Editorial - NAIDOC Week: Because of her, we can!

The theme for NAIDOC Week this year honours indigenous women who have led and supported their communities. The mothers, aunts, sisters and daughters who have laid the foundations upon which others, individually and collectively, have been able to achieve. “Because of her, we can!”

Many of the ‘hers’ to which the theme refers will never be known. These are the women whose work has often gone unrecognised and unheralded, women whose names will be remembered only by their families or within the communities they supported. Recognised or not, however, they are no less important than their more well-known sisters.

Two of the more well-known women being honoured this week are notable here through indirect links to Braidwood: Mum Shirl and Oodgeroo. The former through a link with local identity Jack Featherstone, who worked with Mum Shirl in his Redfern days, and the latter through the late Judith Wright who worked with Oodgeroo (formerly known as Kath Walker) in the early days of her activism for aboriginal rights.

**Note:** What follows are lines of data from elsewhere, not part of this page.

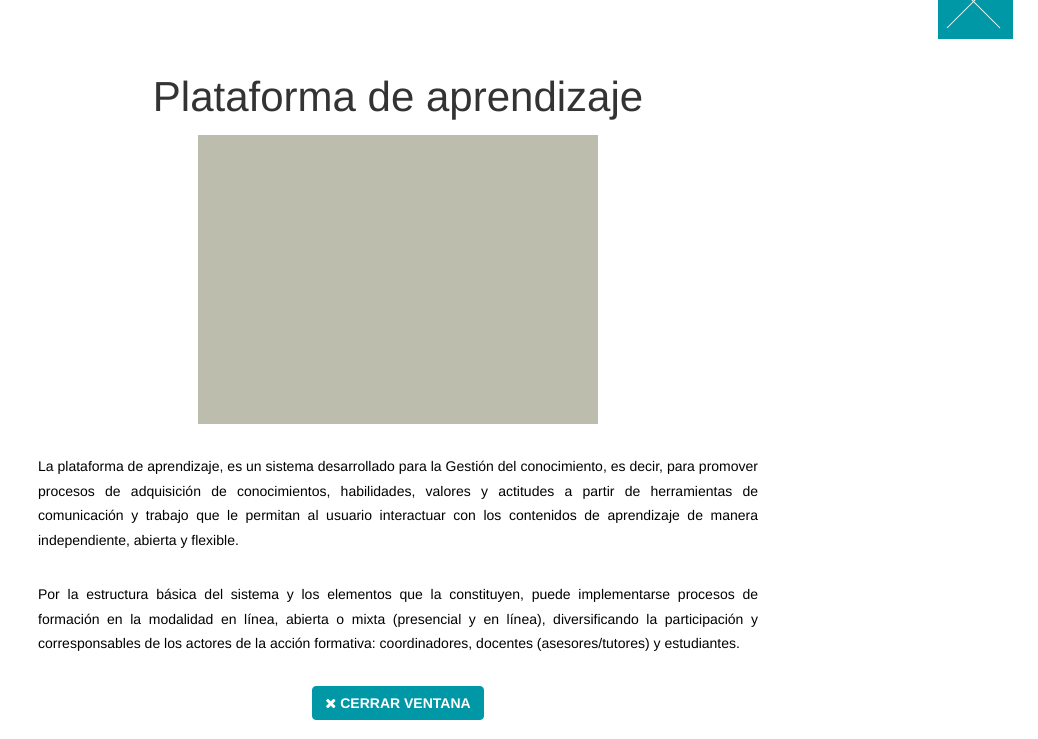
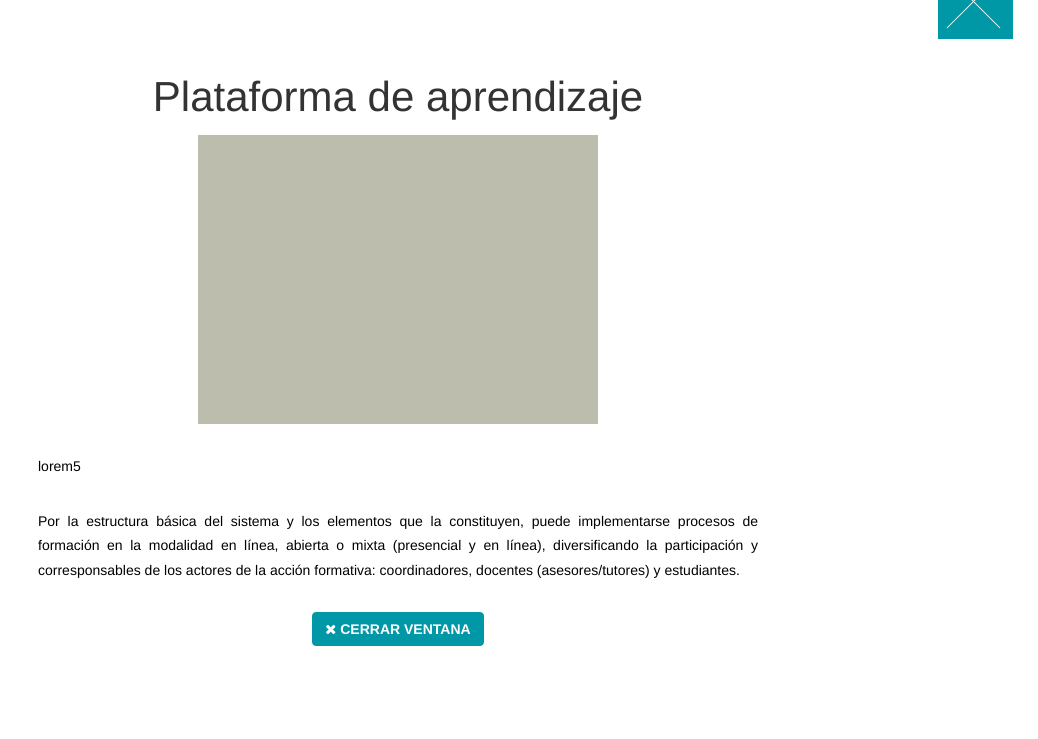
Before and after one commit to gustavoramirezrugerio/portal, a website: page sitio/index.html in a window 1280 px wide. Both pictures are taken after a click on the link 250 px from the left and 2612 px from the top of the page. Shown: the part 2273-3012 px from the top of the page, without its empty margins (242-1280 px from the left). Drawn offline with Linux system fonts and the light colour scheme.

Commit message:
Eliminado informacion
Se eliminará la información necesaria para verificación

```diff
--- a/sitio/index.html
+++ b/sitio/index.html
@@ -552,7 +552,7 @@
 
                             <img src="assets/imagenes/portfolio/roundicons.png" >
                             <p align="justify" class="text-muted">
-                                La plataforma de aprendizaje, es un sistema desarrollado para la Gestión del conocimiento, es decir, para  promover procesos de adquisición de conocimientos, habilidades, valores y actitudes a partir de herramientas de comunicación y trabajo que le permitan al usuario  interactuar con los contenidos de aprendizaje de manera independiente, abierta y flexible.
+                                lorem5
                             </p>
                             <p align="justify" class="text-muted">
                                 Por la estructura básica del sistema y los elementos que la constituyen, puede implementarse procesos de formación en la modalidad en línea, abierta o mixta (presencial y en línea), diversificando la participación y corresponsables de los actores de la acción formativa: coordinadores, docentes (asesores/tutores)  y estudiantes.
```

Mum Shirl was a Wiradjuri woman, but lived and worked most of her life in inner Sydney. She dedicated her life to social justice for aboriginal people and in the process was a founding member of a founding member of the Aboriginal Legal Service, the Aboriginal Medical Service, the Aboriginal Tent Embassy, the Aboriginal Children’s Service and the Aboriginal Housing Company in Redfern. 

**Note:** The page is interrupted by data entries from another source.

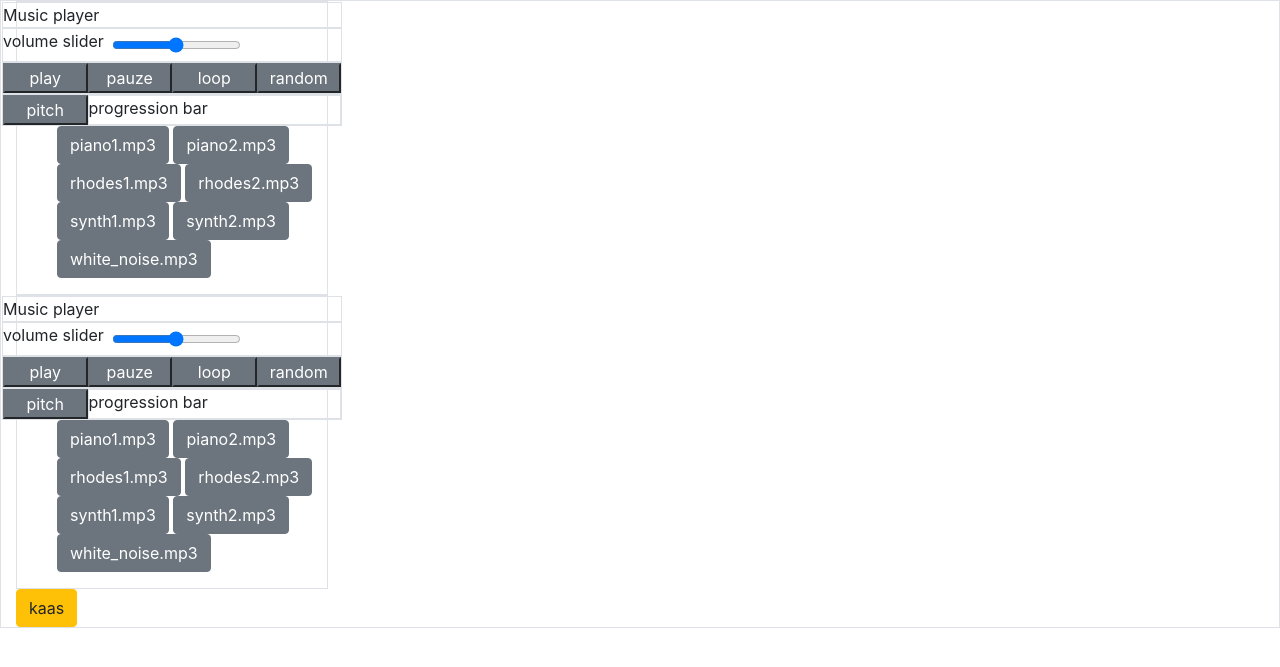
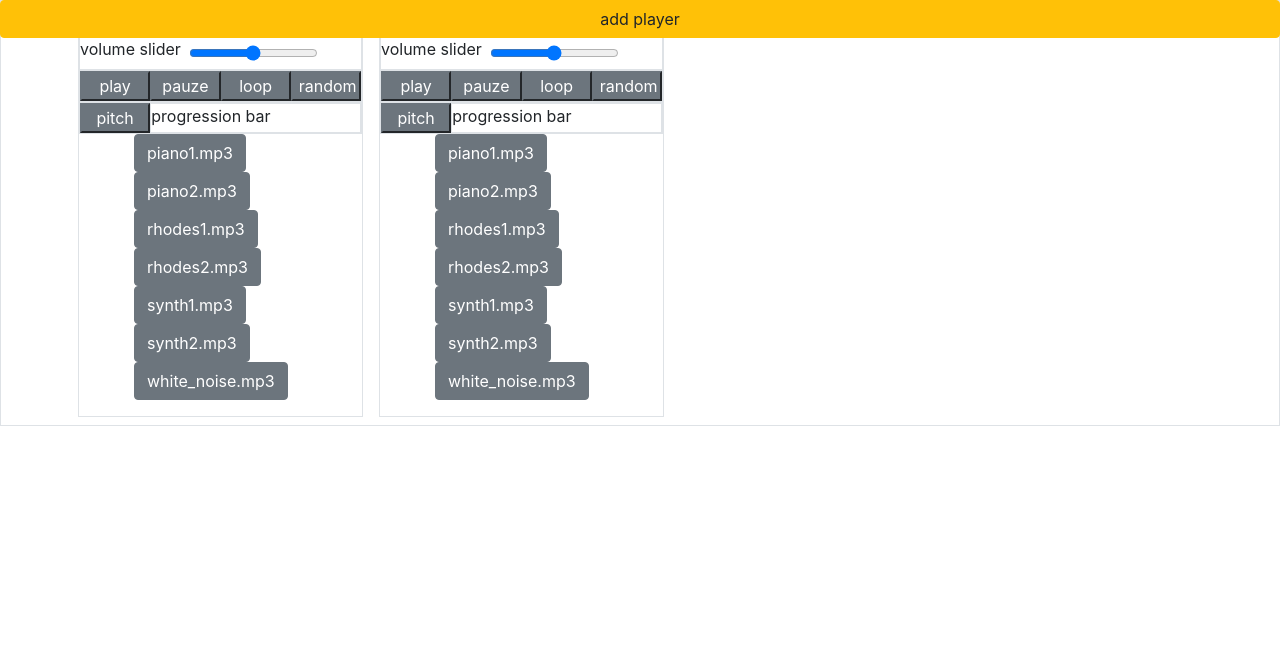
Before and after one commit to andre7455/StoterSoundSystem, a PHP site: page /index.php?player=1 in a window 1280 px wide. Shown: the top 667 px of the page. Run offline with PHP 8.4, Linux system fonts and the light colour scheme.

Commit message:
put the players in a grid

```diff
--- a/index.php
+++ b/index.php
@@ -31,9 +31,12 @@
   //
     //$i is de player de
     // nummers zijn player nummers
+
+    echo '<div class="container">
+          <div class="row">';
     for ($i = 0; $i <= $playercount; $i++) {
         echo '
-<div class="border w-25"> <!-- player -->
+<div class="border col-3 m-2"> <!-- player -->
     <div class="border row">
             <a id="Titlebox' . $i . '">Music player</a>
         </div>
@@ -65,9 +68,9 @@
     </div>
     ';
     }
-
+    echo '</div></div>';
     ?>
- <a href="index.php?player=<?php echo $playercount + 1 ?>" class="btn btn-warning">kaas</a>
+ <a href="index.php?player=<?php echo $playercount + 1 ?>" class="btn btn-warning fixed-top">add player</a>
 </div>
 </body>
 
```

Oodgeroo Noonuccal was a poet and activist from North Stradbroke Island. She was the first aboriginal person to publish a book of poetry and while her work received critical acclaim, there was some disquiet about the themes of activism and protest in her work. In the 1960s Oodgeroo was a prominent lobbyist for the inclusion of Indigenous people as full citizens of Australia: activism which led to the 1967 referendum and the subsequent amendment to the Constitution. 

When Mum Shirl and Oodgeroo were working for their communities, they were up against formidable odds. Not just pervasive colonial racism, but institutional barriers: restrictive laws that applied only to Indigenous people.

Because of women like Mum Shirl, Oodgeroo, Lowitja O’Donoghue, Faith Bandler, Pat O’Shane, Nova Perris, Linda Burney and so many more, we can! Because inclusion makes us strong.